>>>
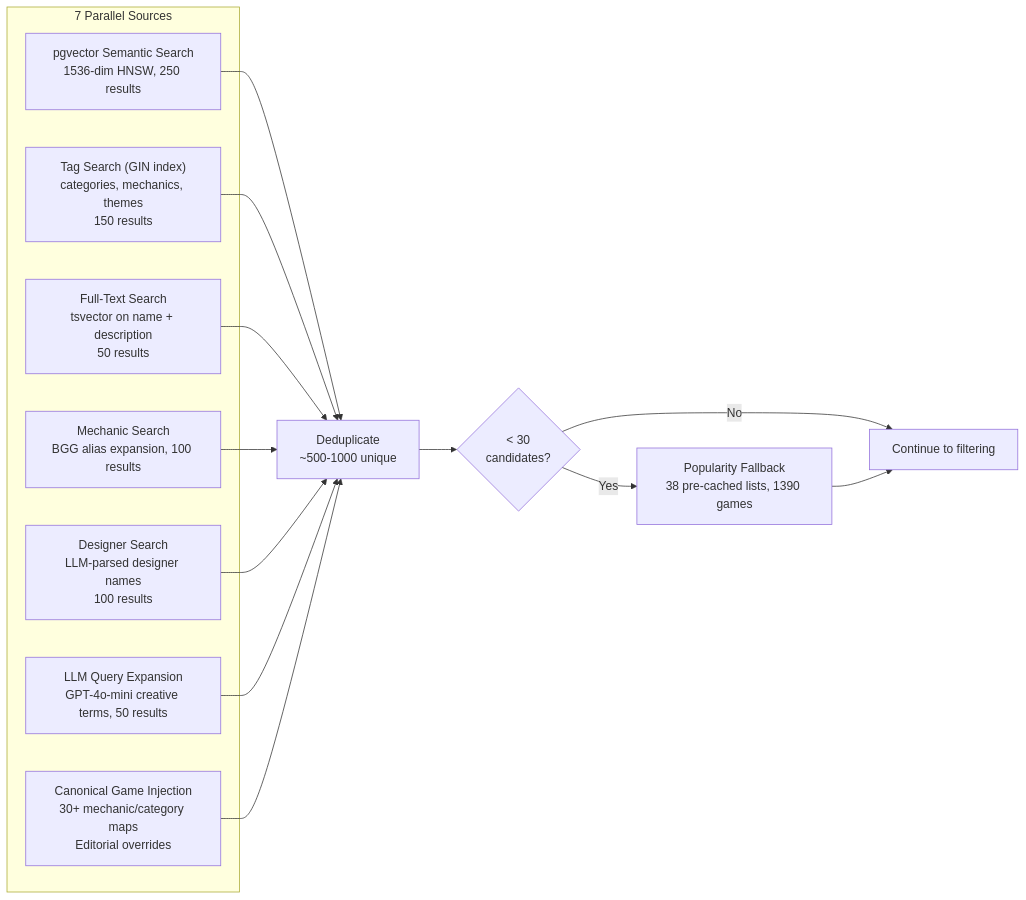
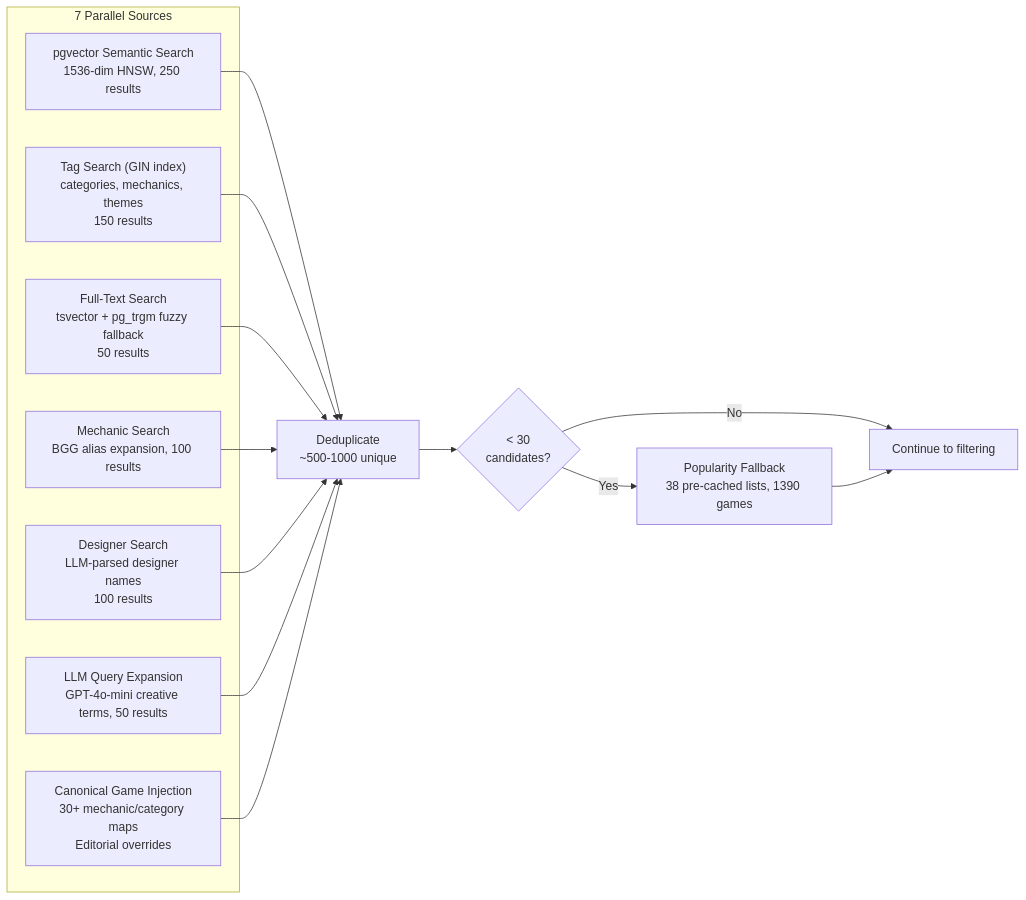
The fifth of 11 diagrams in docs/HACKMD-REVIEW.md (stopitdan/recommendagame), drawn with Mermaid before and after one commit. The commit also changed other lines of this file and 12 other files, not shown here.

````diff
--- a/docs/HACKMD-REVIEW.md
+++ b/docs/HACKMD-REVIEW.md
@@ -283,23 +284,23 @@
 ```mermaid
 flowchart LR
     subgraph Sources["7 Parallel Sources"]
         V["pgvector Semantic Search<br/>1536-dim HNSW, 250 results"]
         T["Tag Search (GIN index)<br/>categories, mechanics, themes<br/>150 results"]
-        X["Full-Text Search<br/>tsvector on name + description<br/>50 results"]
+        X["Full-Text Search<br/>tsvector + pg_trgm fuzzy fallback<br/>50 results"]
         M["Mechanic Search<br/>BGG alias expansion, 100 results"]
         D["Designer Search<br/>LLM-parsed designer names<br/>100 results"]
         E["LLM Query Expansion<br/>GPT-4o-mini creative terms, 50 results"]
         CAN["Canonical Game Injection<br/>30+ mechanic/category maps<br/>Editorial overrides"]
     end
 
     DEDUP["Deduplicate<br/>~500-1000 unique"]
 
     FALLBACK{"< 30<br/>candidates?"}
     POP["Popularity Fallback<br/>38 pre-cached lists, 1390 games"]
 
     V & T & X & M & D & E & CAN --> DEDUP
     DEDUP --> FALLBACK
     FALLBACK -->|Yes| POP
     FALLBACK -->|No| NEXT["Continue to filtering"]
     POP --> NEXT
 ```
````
<<<
[EXERCISE REQUIREMENTS] Copy out each line of the records where the string "tsvector" appears.

[TASK SOLUTION]
-        X["Full-Text Search<br/>tsvector on name + description<br/>50 results"]
+        X["Full-Text Search<br/>tsvector + pg_trgm fuzzy fallback<br/>50 results"]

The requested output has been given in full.